* **What to do**
Write out the data word for word, taking care that no picture is carried over.

* **Provided data**

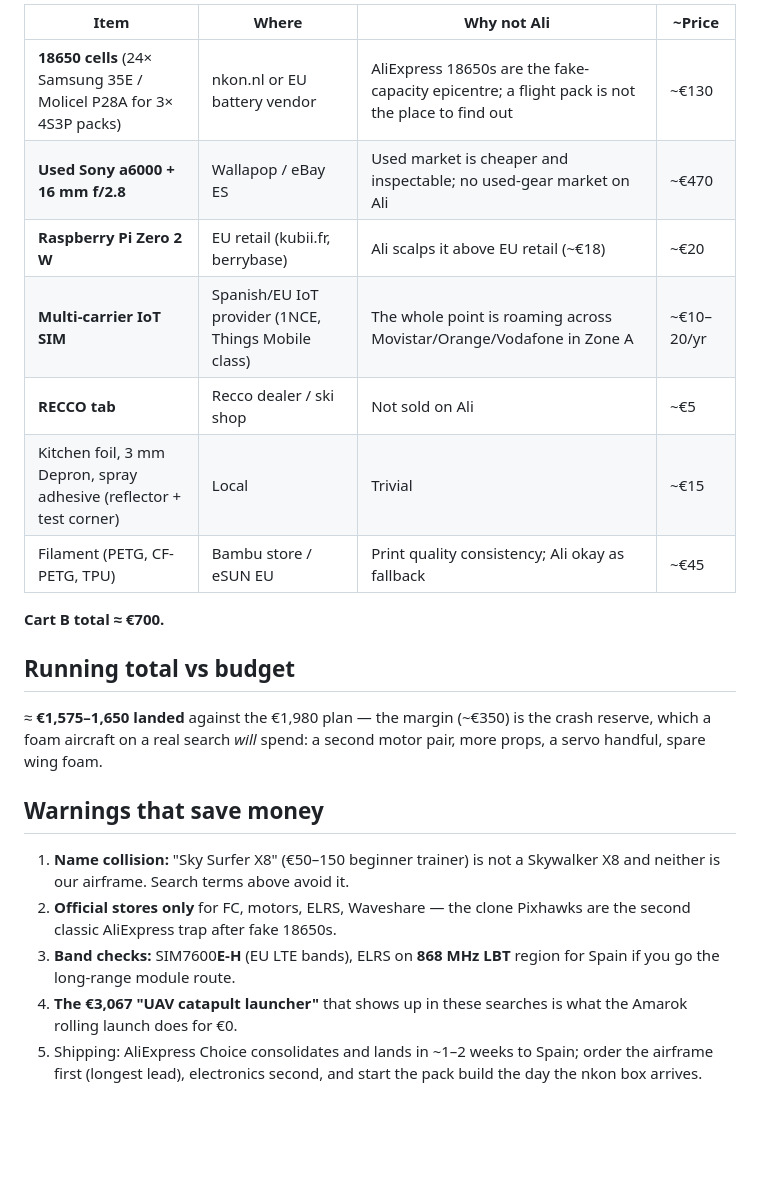
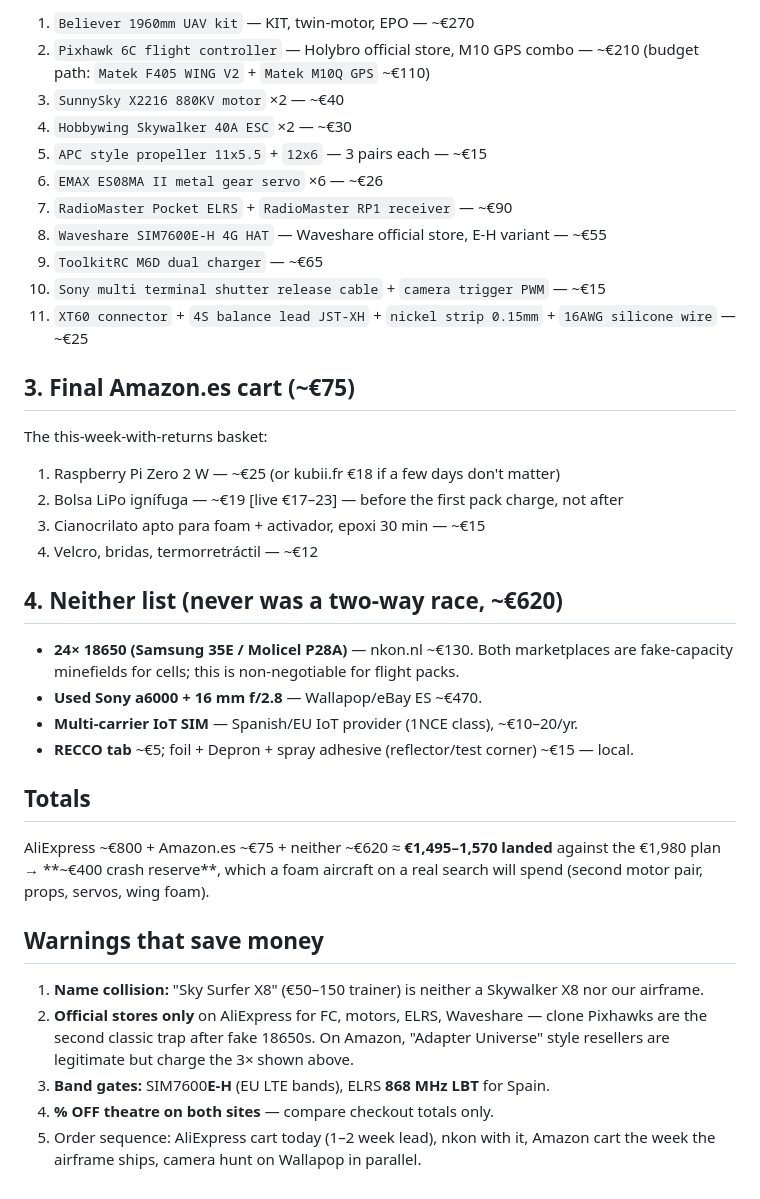
Before and after one commit to josemariano-hub/zarathustra-talmudisch, a Markdown page: payload-recovery/aliexpress_shopping_list.md, the part around one of its changes. GitHub-like rendering; blank space fills up the shorter version.

```diff
--- a/payload-recovery/aliexpress_shopping_list.md
+++ b/payload-recovery/aliexpress_shopping_list.md
@@ -28,32 +32,48 @@ checkout prices only, with EU VAT included (shown at checkout in Spain).
 
-| Item | Where | Why not Ali | ~Price |
-| --- | --- | --- | --- |
-| **18650 cells** (24× Samsung 35E / Molicel P28A for 3× 4S3P packs) | nkon.nl or EU battery vendor | AliExpress 18650s are the fake-capacity epicentre; a flight pack is not the place to find out | ~€130 |
-| **Used Sony a6000 + 16 mm f/2.8** | Wallapop / eBay ES | Used market is cheaper and inspectable; no used-gear market on Ali | ~€470 |
-| **Raspberry Pi Zero 2 W** | EU retail (kubii.fr, berrybase) | Ali scalps it above EU retail (~€18) | ~€20 |
-| **Multi-carrier IoT SIM** | Spanish/EU IoT provider (1NCE, Things Mobile class) | The whole point is roaming across Movistar/Orange/Vodafone in Zone A | ~€10–20/yr |
-| **RECCO tab** | Recco dealer / ski shop | Not sold on Ali | ~€5 |
-| Kitchen foil, 3 mm Depron, spray adhesive (reflector + test corner) | Local | Trivial | ~€15 |
-| Filament (PETG, CF-PETG, TPU) | Bambu store / eSUN EU | Print quality consistency; Ali okay as fallback | ~€45 |
+1. `Believer 1960mm UAV kit` — KIT, twin-motor, EPO — ~€270
+2. `Pixhawk 6C flight controller` — Holybro official store, M10 GPS combo — ~€210
+   (budget path: `Matek F405 WING V2` + `Matek M10Q GPS` ~€110)
+3. `SunnySky X2216 880KV motor` ×2 — ~€40
+4. `Hobbywing Skywalker 40A ESC` ×2 — ~€30
+5. `APC style propeller 11x5.5` + `12x6` — 3 pairs each — ~€15
+6. `EMAX ES08MA II metal gear servo` ×6 — ~€26
+7. `RadioMaster Pocket ELRS` + `RadioMaster RP1 receiver` — ~€90
+8. `Waveshare SIM7600E-H 4G HAT` — Waveshare official store, E-H variant — ~€55
+9. `ToolkitRC M6D dual charger` — ~€65
+10. `Sony multi terminal shutter release cable` + `camera trigger PWM` — ~€15
+11. `XT60 connector` + `4S balance lead JST-XH` + `nickel strip 0.15mm` + `16AWG silicone wire` — ~€25
 
-**Cart B total ≈ €700.**
+## 3. Final Amazon.es cart (~€75)
 
-## Running total vs budget
+The this-week-with-returns basket:
 
-≈ **€1,575–1,650 landed** against the €1,980 plan — the margin (~€350) is the crash
-reserve, which a foam aircraft on a real search *will* spend: a second motor pair,
-more props, a servo handful, spare wing foam.
+1. Raspberry Pi Zero 2 W — ~€25 (or kubii.fr €18 if a few days don't matter)
+2. Bolsa LiPo ignífuga — ~€19 [live €17–23] — before the first pack charge, not after
+3. Cianocrilato apto para foam + activador, epoxi 30 min — ~€15
+4. Velcro, bridas, termorretráctil — ~€12
+
+## 4. Neither list (never was a two-way race, ~€620)
+
+- **24× 18650 (Samsung 35E / Molicel P28A)** — nkon.nl ~€130. Both marketplaces are
+  fake-capacity minefields for cells; this is non-negotiable for flight packs.
+- **Used Sony a6000 + 16 mm f/2.8** — Wallapop/eBay ES ~€470.
+- **Multi-carrier IoT SIM** — Spanish/EU IoT provider (1NCE class), ~€10–20/yr.
+- **RECCO tab** ~€5; foil + Depron + spray adhesive (reflector/test corner) ~€15 — local.
+
+## Totals
+
+AliExpress ~€800 + Amazon.es ~€75 + neither ~€620 ≈ **€1,495–1,570 landed** against
+the €1,980 plan → **~€400 crash reserve**, which a foam aircraft on a real search
+will spend (second motor pair, props, servos, wing foam).
 
 ## Warnings that save money
 
-1. **Name collision:** "Sky Surfer X8" (€50–150 beginner trainer) is not a Skywalker
-   X8 and neither is our airframe. Search terms above avoid it.
-2. **Official stores only** for FC, motors, ELRS, Waveshare — the clone Pixhawks are
-   the second classic AliExpress trap after fake 18650s.
-3. **Band checks:** SIM7600**E-H** (EU LTE bands), ELRS on **868 MHz LBT** region for
-   Spain if you go the long-range module route.
-4. **The €3,067 "UAV catapult launcher"** that shows up in these searches is what the
-   Amarok rolling launch does for €0.
-5. Shipping: AliExpress Choice consolidates and lands in ~1–2 weeks to Spain; order
-   the airframe first (longest lead), electronics second, and start the pack build
-   the day the nkon box arrives.
+1. **Name collision:** "Sky Surfer X8" (€50–150 trainer) is neither a Skywalker X8
+   nor our airframe.
+2. **Official stores only** on AliExpress for FC, motors, ELRS, Waveshare — clone
+   Pixhawks are the second classic trap after fake 18650s. On Amazon, "Adapter
+   Universe" style resellers are legitimate but charge the 3× shown above.
+3. **Band gates:** SIM7600**E-H** (EU LTE bands), ELRS **868 MHz LBT** for Spain.
+4. **% OFF theatre on both sites** — compare checkout totals only.
+5. Order sequence: AliExpress cart today (1–2 week lead), nkon with it, Amazon cart
+   the week the airframe ships, camera hunt on Wallapop in parallel.
```
Also changed, not shown: other parts of payload-recovery/aliexpress_shopping_list.md (+25 -21 lines), payload-recovery/README.md (+1 -1 lines).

* **Final answer**
Before and after one commit to josemariano-hub/zarathustra-talmudisch, a Markdown page: payload-recovery/aliexpress_shopping_list.md, the part around one of its changes. GitHub-like rendering; blank space fills up the shorter version.

```diff
--- a/payload-recovery/aliexpress_shopping_list.md
+++ b/payload-recovery/aliexpress_shopping_list.md
@@ -28,32 +32,48 @@ checkout prices only, with EU VAT included (shown at checkout in Spain).
 
-| Item | Where | Why not Ali | ~Price |
-| --- | --- | --- | --- |
-| **18650 cells** (24× Samsung 35E / Molicel P28A for 3× 4S3P packs) | nkon.nl or EU battery vendor | AliExpress 18650s are the fake-capacity epicentre; a flight pack is not the place to find out | ~€130 |
-| **Used Sony a6000 + 16 mm f/2.8** | Wallapop / eBay ES | Used market is cheaper and inspectable; no used-gear market on Ali | ~€470 |
-| **Raspberry Pi Zero 2 W** | EU retail (kubii.fr, berrybase) | Ali scalps it above EU retail (~€18) | ~€20 |
-| **Multi-carrier IoT SIM** | Spanish/EU IoT provider (1NCE, Things Mobile class) | The whole point is roaming across Movistar/Orange/Vodafone in Zone A | ~€10–20/yr |
-| **RECCO tab** | Recco dealer / ski shop | Not sold on Ali | ~€5 |
-| Kitchen foil, 3 mm Depron, spray adhesive (reflector + test corner) | Local | Trivial | ~€15 |
-| Filament (PETG, CF-PETG, TPU) | Bambu store / eSUN EU | Print quality consistency; Ali okay as fallback | ~€45 |
+1. `Believer 1960mm UAV kit` — KIT, twin-motor, EPO — ~€270
+2. `Pixhawk 6C flight controller` — Holybro official store, M10 GPS combo — ~€210
+   (budget path: `Matek F405 WING V2` + `Matek M10Q GPS` ~€110)
+3. `SunnySky X2216 880KV motor` ×2 — ~€40
+4. `Hobbywing Skywalker 40A ESC` ×2 — ~€30
+5. `APC style propeller 11x5.5` + `12x6` — 3 pairs each — ~€15
+6. `EMAX ES08MA II metal gear servo` ×6 — ~€26
+7. `RadioMaster Pocket ELRS` + `RadioMaster RP1 receiver` — ~€90
+8. `Waveshare SIM7600E-H 4G HAT` — Waveshare official store, E-H variant — ~€55
+9. `ToolkitRC M6D dual charger` — ~€65
+10. `Sony multi terminal shutter release cable` + `camera trigger PWM` — ~€15
+11. `XT60 connector` + `4S balance lead JST-XH` + `nickel strip 0.15mm` + `16AWG silicone wire` — ~€25
 
-**Cart B total ≈ €700.**
+## 3. Final Amazon.es cart (~€75)
 
-## Running total vs budget
+The this-week-with-returns basket:
 
-≈ **€1,575–1,650 landed** against the €1,980 plan — the margin (~€350) is the crash
-reserve, which a foam aircraft on a real search *will* spend: a second motor pair,
-more props, a servo handful, spare wing foam.
+1. Raspberry Pi Zero 2 W — ~€25 (or kubii.fr €18 if a few days don't matter)
+2. Bolsa LiPo ignífuga — ~€19 [live €17–23] — before the first pack charge, not after
+3. Cianocrilato apto para foam + activador, epoxi 30 min — ~€15
+4. Velcro, bridas, termorretráctil — ~€12
+
+## 4. Neither list (never was a two-way race, ~€620)
+
+- **24× 18650 (Samsung 35E / Molicel P28A)** — nkon.nl ~€130. Both marketplaces are
+  fake-capacity minefields for cells; this is non-negotiable for flight packs.
+- **Used Sony a6000 + 16 mm f/2.8** — Wallapop/eBay ES ~€470.
+- **Multi-carrier IoT SIM** — Spanish/EU IoT provider (1NCE class), ~€10–20/yr.
+- **RECCO tab** ~€5; foil + Depron + spray adhesive (reflector/test corner) ~€15 — local.
+
+## Totals
+
+AliExpress ~€800 + Amazon.es ~€75 + neither ~€620 ≈ **€1,495–1,570 landed** against
+the €1,980 plan → **~€400 crash reserve**, which a foam aircraft on a real search
+will spend (second motor pair, props, servos, wing foam).
 
 ## Warnings that save money
 
-1. **Name collision:** "Sky Surfer X8" (€50–150 beginner trainer) is not a Skywalker
-   X8 and neither is our airframe. Search terms above avoid it.
-2. **Official stores only** for FC, motors, ELRS, Waveshare — the clone Pixhawks are
-   the second classic AliExpress trap after fake 18650s.
-3. **Band checks:** SIM7600**E-H** (EU LTE bands), ELRS on **868 MHz LBT** region for
-   Spain if you go the long-range module route.
-4. **The €3,067 "UAV catapult launcher"** that shows up in these searches is what the
-   Amarok rolling launch does for €0.
-5. Shipping: AliExpress Choice consolidates and lands in ~1–2 weeks to Spain; order
-   the airframe first (longest lead), electronics second, and start the pack build
-   the day the nkon box arrives.
+1. **Name collision:** "Sky Surfer X8" (€50–150 trainer) is neither a Skywalker X8
+   nor our airframe.
+2. **Official stores only** on AliExpress for FC, motors, ELRS, Waveshare — clone
+   Pixhawks are the second classic trap after fake 18650s. On Amazon, "Adapter
+   Universe" style resellers are legitimate but charge the 3× shown above.
+3. **Band gates:** SIM7600**E-H** (EU LTE bands), ELRS **868 MHz LBT** for Spain.
+4. **% OFF theatre on both sites** — compare checkout totals only.
+5. Order sequence: AliExpress cart today (1–2 week lead), nkon with it, Amazon cart
+   the week the airframe ships, camera hunt on Wallapop in parallel.
```
Also changed, not shown: other parts of payload-recovery/aliexpress_shopping_list.md (+25 -21 lines), payload-recovery/README.md (+1 -1 lines).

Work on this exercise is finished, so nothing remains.